> _WORK INSTRUCTION_
Only lines containing the string "Element" belong in the answer; find them in the records and copy them.

> _DATASET EXTRACT_
----
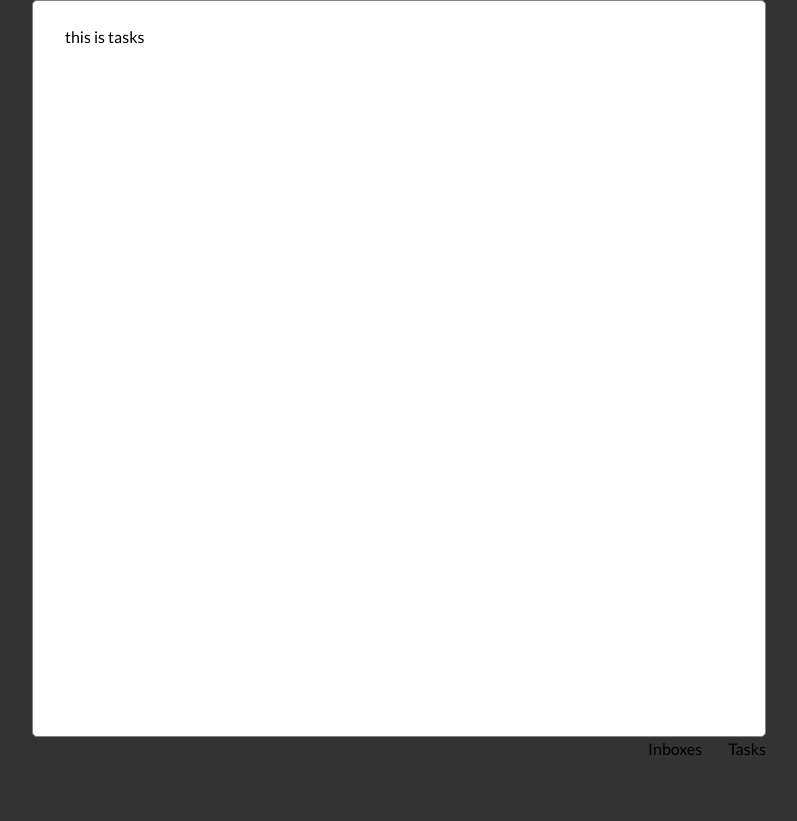
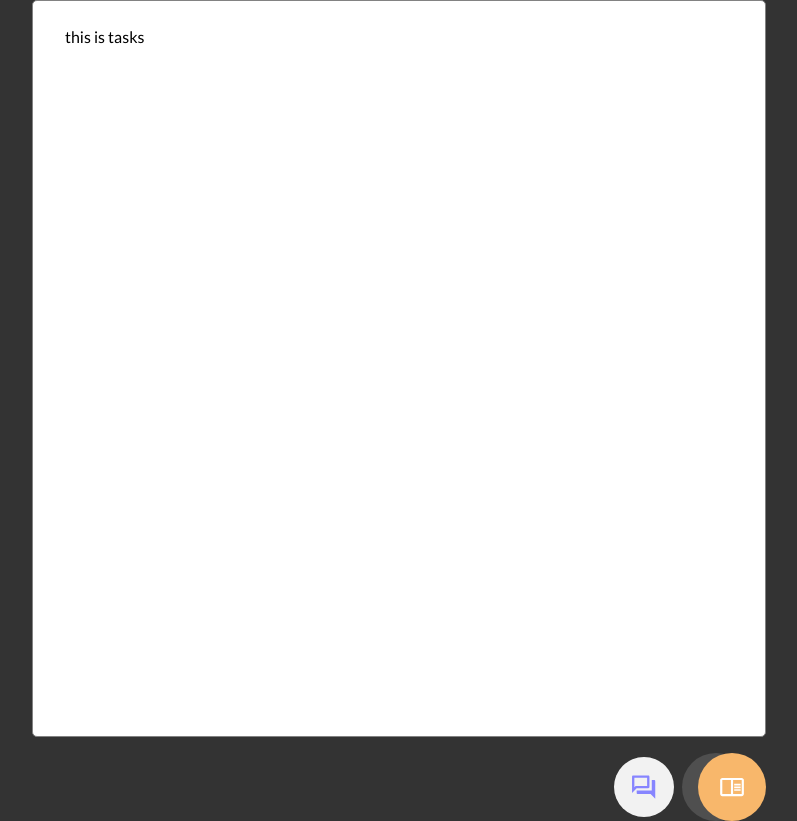
Before and after one commit to mdayat/quicks, a React (Vite) app: page /tasks in a window 1280 px wide. Shown: the whole page, without its empty margins (241-1038 px from the left). Before the commit the page ends 800 px from the top, so only its background shows below. Built offline with nearby package versions, Linux system fonts and the light colour scheme.

Commit message:
create navigation menu

```diff
--- a/src/App.tsx
+++ b/src/App.tsx
@@ -1,4 +1,5 @@
-import { Link, Outlet } from "react-router-dom";
+import { Outlet } from "react-router-dom";
+import { Navigation } from "./components/Navigation/Index";
 
 export function App() {
   return (
@@ -6,11 +7,7 @@ export function App() {
       <main className="bg-[#fff] relative border border-[#828282] py-6 px-8 rounded-[5px] h-[737px]">
         <Outlet />
       </main>
-
-      <footer className="flex justify-end items-center gap-[26px]">
-        <Link to="inboxes">Inboxes</Link>
-        <Link to="tasks">Tasks</Link>
-      </footer>
+      <Navigation />
     </>
   );
 }
--- /dev/null
+++ b/src/components/Navigation/Inboxes.tsx
@@ -0,0 +1,33 @@
+import { Link } from "react-router-dom";
+import { Message } from "../../icons/Message";
+import { Task } from "../../icons/Task";
+
+export function Inboxes(): JSX.Element {
+  return (
+    <div className="relative">
+      <div className="relative">
+        <div className="bg-primary-2 w-[68px] h-[68px] rounded-full absolute -z-10 right-4"></div>
+        <Link
+          to="/"
+          className="bg-indicator-2 w-[68px] h-[68px] rounded-full flex justify-center items-center"
+        >
+          <Message className="fill-[#fff] w-6 h-6" />
+        </Link>
+      </div>
+
+      <Link
+        to="inboxes"
+        className="bg-[#F2F2F2] animate-inboxesIn flex justify-center items-center w-[60px] h-[60px] rounded-full absolute top-1 -z-10 invisible"
+      >
+        <Message className="fill-indicator-2 w-6 h-6" />
+      </Link>
+
+      <Link
+        to="tasks"
+        className="bg-[#F2F2F2] animate-tasksSlide flex justify-center items-center w-[60px] h-[60px] rounded-full absolute top-1 right-0 -translate-x-[calc(68px+24px)]"
+      >
+        <Task className="fill-indicator-1 w-6 h-6" />
+      </Link>
+    </div>
+  );
+}
--- /dev/null
+++ b/src/components/Navigation/Index.tsx
@@ -0,0 +1,58 @@
+import { useState } from "react";
+import { Link, useLocation } from "react-router-dom";
+
+import { Message } from "../../icons/Message";
+import { Task } from "../../icons/Task";
+import { Shape } from "../../icons/Shape";
+import { Inboxes } from "./Inboxes";
+import { Tasks } from "./Tasks";
+
+export function Navigation(): JSX.Element {
+  const [isOpened, setIsOpened] = useState(false);
+  const { pathname } = useLocation();
+
+  return (
+    <footer className="flex justify-end items-center mt-4">
+      {pathname === "/" ? (
+        <div className="relative">
+          <button
+            type="button"
+            className="bg-primary-1 w-[68px] h-[68px] rounded-full flex justify-center items-center"
+            onClick={() => setIsOpened(!isOpened)}
+          >
+            <Shape className="fill-[#fff] w-4 h-8" />
+          </button>
+
+          <Link
+            to="inboxes"
+            className={`bg-[#F2F2F2] flex justify-center items-center w-[60px] h-[60px] rounded-full transition-all duration-300 ease-linear absolute top-1 right-0 ${
+              isOpened
+                ? "-translate-x-[calc(68px+24px)] opacity-100 z-10"
+                : "opacity-0 -z-10"
+            }`}
+            onClick={() => setIsOpened(false)}
+          >
+            <Message className="fill-indicator-2 w-6 h-6" />
+          </Link>
+
+          <Link
+            to="tasks"
+            className={`bg-[#F2F2F2] flex justify-center items-center w-[60px] h-[60px] rounded-full transition-all duration-300 ease-linear absolute top-1 right-0 ${
+              isOpened
+                ? "-translate-x-[calc(68px+24px+60px+24px)] opacity-100 z-10"
+                : "opacity-0 -z-10"
+            }`}
+            onClick={() => setIsOpened(false)}
+          >
+            <Task className="fill-indicator-1 w-6 h-6" />
+          </Link>
+        </div>
+      ) : (
+        <></>
+      )}
+
+      {pathname.includes("/inboxes") ? <Inboxes /> : <></>}
+      {pathname.includes("/tasks") ? <Tasks /> : <></>}
+    </footer>
+  );
+}
--- /dev/null
+++ b/src/components/Navigation/Tasks.tsx
@@ -0,0 +1,33 @@
+import { Link } from "react-router-dom";
+import { Message } from "../../icons/Message";
+import { Task } from "../../icons/Task";
+
+export function Tasks(): JSX.Element {
+  return (
+    <div className="relative">
+      <div className="relative">
+        <div className="bg-primary-2 w-[68px] h-[68px] rounded-full absolute -z-10 right-4"></div>
+        <Link
+          to="/"
+          className="bg-indicator-1 w-[68px] h-[68px] rounded-full flex justify-center items-center"
+        >
+          <Task className="fill-[#fff] w-6 h-6" />
+        </Link>
+      </div>
+
+      <Link
+        to="inboxes"
+        className="bg-[#F2F2F2] flex justify-center items-center w-[60px] h-[60px] rounded-full absolute top-1 right-0 -translate-x-[calc(68px+24px)]"
+      >
+        <Message className="fill-indicator-2 w-6 h-6" />
+      </Link>
+
+      <Link
+        to="tasks"
+        className="bg-[#F2F2F2] animate-tasksIn flex justify-center items-center w-[60px] h-[60px] rounded-full absolute top-1 -z-10 invisible"
+      >
+        <Task className="fill-indicator-1 w-6 h-6" />
+      </Link>
+    </div>
+  );
+}
--- /dev/null
+++ b/src/icons/Message.tsx
@@ -0,0 +1,11 @@
+import type { ComponentPropsWithRef } from "react";
+
+export function Message({
+  ...rest
+}: ComponentPropsWithRef<"svg">): JSX.Element {
+  return (
+    <svg xmlns="http://www.w3.org/2000/svg" viewBox="0 0 26 26" {...rest}>
+      <path d="M17.6433 0.514526H1.29826C0.606744 0.514526 0.0409546 1.08032 0.0409546 1.77184V19.3742L5.07019 14.3449H17.6433C18.3348 14.3449 18.9006 13.7791 18.9006 13.0876V1.77184C18.9006 1.08032 18.3348 0.514526 17.6433 0.514526ZM16.386 3.02908V11.8302H4.02665L3.28484 12.5721L2.5556 13.3013V3.02908H16.386ZM21.4152 5.54381H23.9298C24.6213 5.54381 25.1871 6.10959 25.1871 6.80112V25.6608L20.1579 20.6315H6.32748C5.63596 20.6315 5.07017 20.0657 5.07017 19.3742V16.8596H21.4152V5.54381Z" />
+    </svg>
+  );
+}
--- /dev/null
+++ b/src/icons/Shape.tsx
@@ -0,0 +1,9 @@
+import type { ComponentPropsWithRef } from "react";
+
+export function Shape({ ...rest }: ComponentPropsWithRef<"svg">): JSX.Element {
+  return (
+    <svg xmlns="http://www.w3.org/2000/svg" viewBox="0 0 18 32" {...rest}>
+      <path d="M12.4427 0.335868C13.3618 0.948573 13.6101 2.19031 12.9974 3.10937L5.73704 14H16C16.7376 14 17.4153 14.4059 17.7634 15.0563C18.1114 15.7066 18.0732 16.4957 17.6641 17.1094L8.33077 31.1094C7.71807 32.0284 6.47633 32.2768 5.55727 31.6641C4.63821 31.0514 4.38986 29.8096 5.00257 28.8906L12.263 18H2C1.26241 18 0.584692 17.594 0.236654 16.9437C-0.111384 16.2934 -0.0732391 15.5043 0.335902 14.8906L9.66924 0.890568C10.2819 -0.0284895 11.5237 -0.276837 12.4427 0.335868Z" />
+    </svg>
+  );
+}
--- /dev/null
+++ b/src/icons/Task.tsx
@@ -0,0 +1,13 @@
+import type { ComponentPropsWithRef } from "react";
+
+export function Task({ ...rest }: ComponentPropsWithRef<"svg">): JSX.Element {
+  return (
+    <svg xmlns="http://www.w3.org/2000/svg" viewBox="0 0 28 22" {...rest}>
+      <path
+        fillRule="evenodd"
+        clipRule="evenodd"
+        d="M2.70175 0.400635H25.3333C26.7164 0.400635 27.848 1.53221 27.848 2.91526V19.2603C27.848 20.6433 26.7164 21.7749 25.3333 21.7749H2.70175C1.31871 21.7749 0.187134 20.6433 0.187134 19.2603V2.91526C0.187134 1.53221 1.31871 0.400635 2.70175 0.400635ZM2.70172 2.91528V19.2603H12.7602V2.91528H2.70172ZM25.3333 19.2603H15.2749V2.91528H25.3333V19.2603ZM24.0761 7.31582H16.5322V9.20178H24.0761V7.31582ZM16.5322 10.4591H24.0761V12.3451H16.5322V10.4591ZM24.0761 13.6024H16.5322V15.4883H24.0761V13.6024Z"
+      />
+    </svg>
+  );
+}
--- a/tailwind.config.js
+++ b/tailwind.config.js
@@ -41,12 +41,35 @@ export default {
       },
       animation: {
         rotation: "rotation 1s linear infinite",
+        inboxesIn: "inboxesIn 300ms linear",
+        tasksIn: "tasksIn 300ms linear",
+        tasksSlide: "tasksSlide 300ms linear",
       },
       keyframes: {
         rotation: {
           "0%": { transform: "rotate(0deg)" },
           "100%": { transform: "rotate(360deg)" },
         },
+        inboxesIn: {
+          "0%": {
+            transform: "translateX(calc(-68px + -24px))",
+            visibility: "visible",
+          },
+          "100%": { transform: "translateX(0px)", visibility: "hidden" },
+        },
+        tasksIn: {
+          "0%": {
+            transform: "translateX(calc(-68px + -24px + -60px + -24px))",
+            visibility: "visible",
+          },
+          "100%": { transform: "translateX(0px)", visibility: "hidden" },
+        },
+        tasksSlide: {
+          "0%": {
+            transform: "translateX(calc(-68px + -24px + -60px + -24px))",
+          },
+          "100%": { transform: "translateX(calc(-68px + -24px))" },
+        },
       },
     },
   },
```
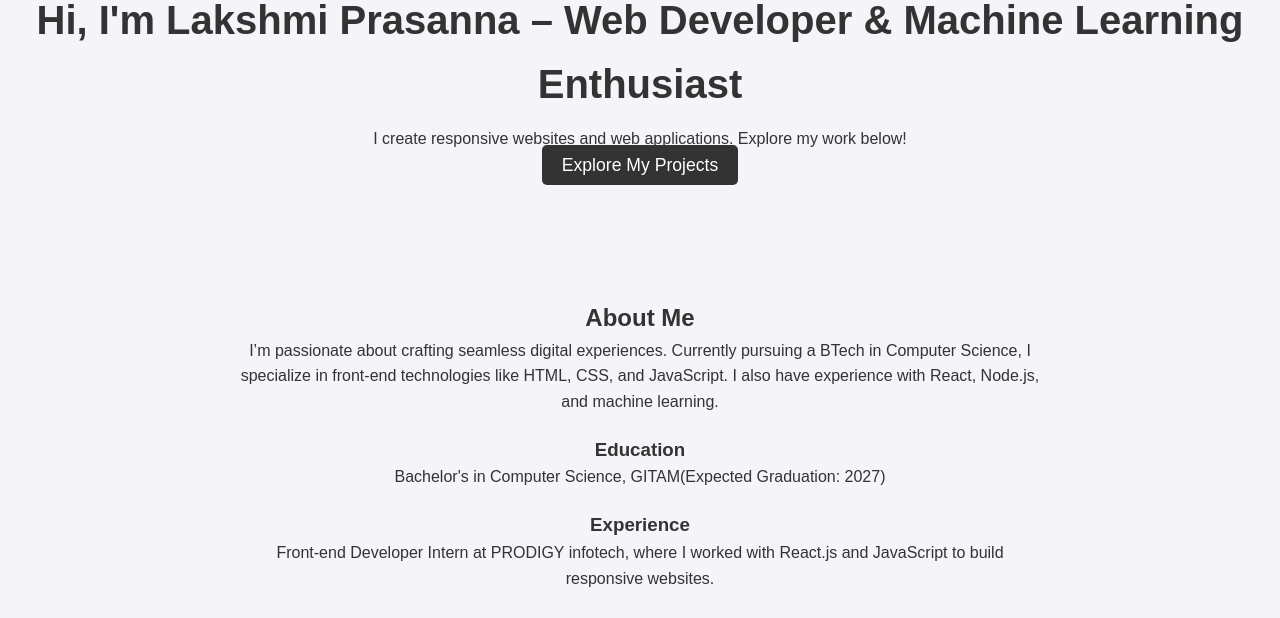
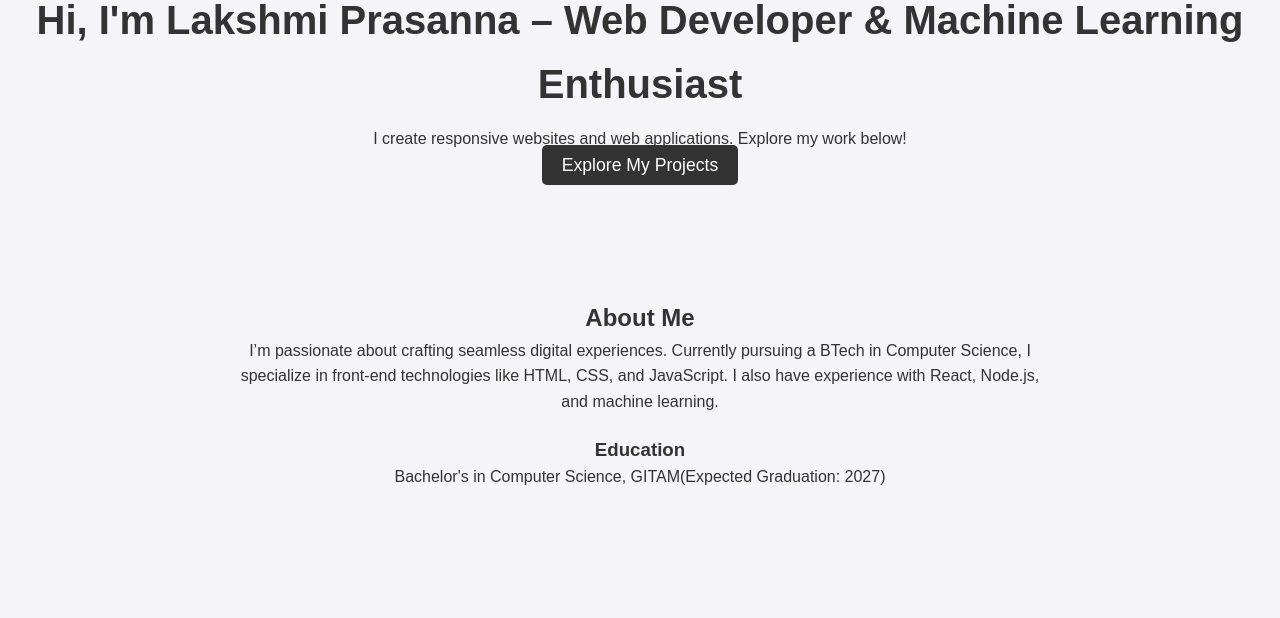
Before and after one commit to Prasanna24p/personal_portfolio, a plain HTML site: page index.html in a window 1280 px wide. Shown: the part 182-800 px from the top of the page. Drawn offline with Linux system fonts and the light colour scheme.

Commit message:
Update index.html

```diff
--- a/index.html
+++ b/index.html
@@ -160,8 +160,8 @@
         <p>I’m passionate about crafting seamless digital experiences. Currently pursuing a BTech in Computer Science, I specialize in front-end technologies like HTML, CSS, and JavaScript. I also have experience with React, Node.js, and machine learning.</p>
         <h3>Education</h3>
         <p>Bachelor's in Computer Science, GITAM(Expected Graduation: 2027)</p>
-        <h3>Experience</h3>
-        <p>Front-end Developer Intern at PRODIGY infotech, where I worked with React.js and JavaScript to build responsive websites.</p>
+        <h3></h3>
+        <p></p>
     </section>
 
     <!-- Projects Section -->
```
----
> _THE COMPLETED TASK_
+export function Inboxes(): JSX.Element {
+export function Navigation(): JSX.Element {
+export function Tasks(): JSX.Element {
+}: ComponentPropsWithRef<"svg">): JSX.Element {
+export function Shape({ ...rest }: ComponentPropsWithRef<"svg">): JSX.Element {
+export function Task({ ...rest }: ComponentPropsWithRef<"svg">): JSX.Element {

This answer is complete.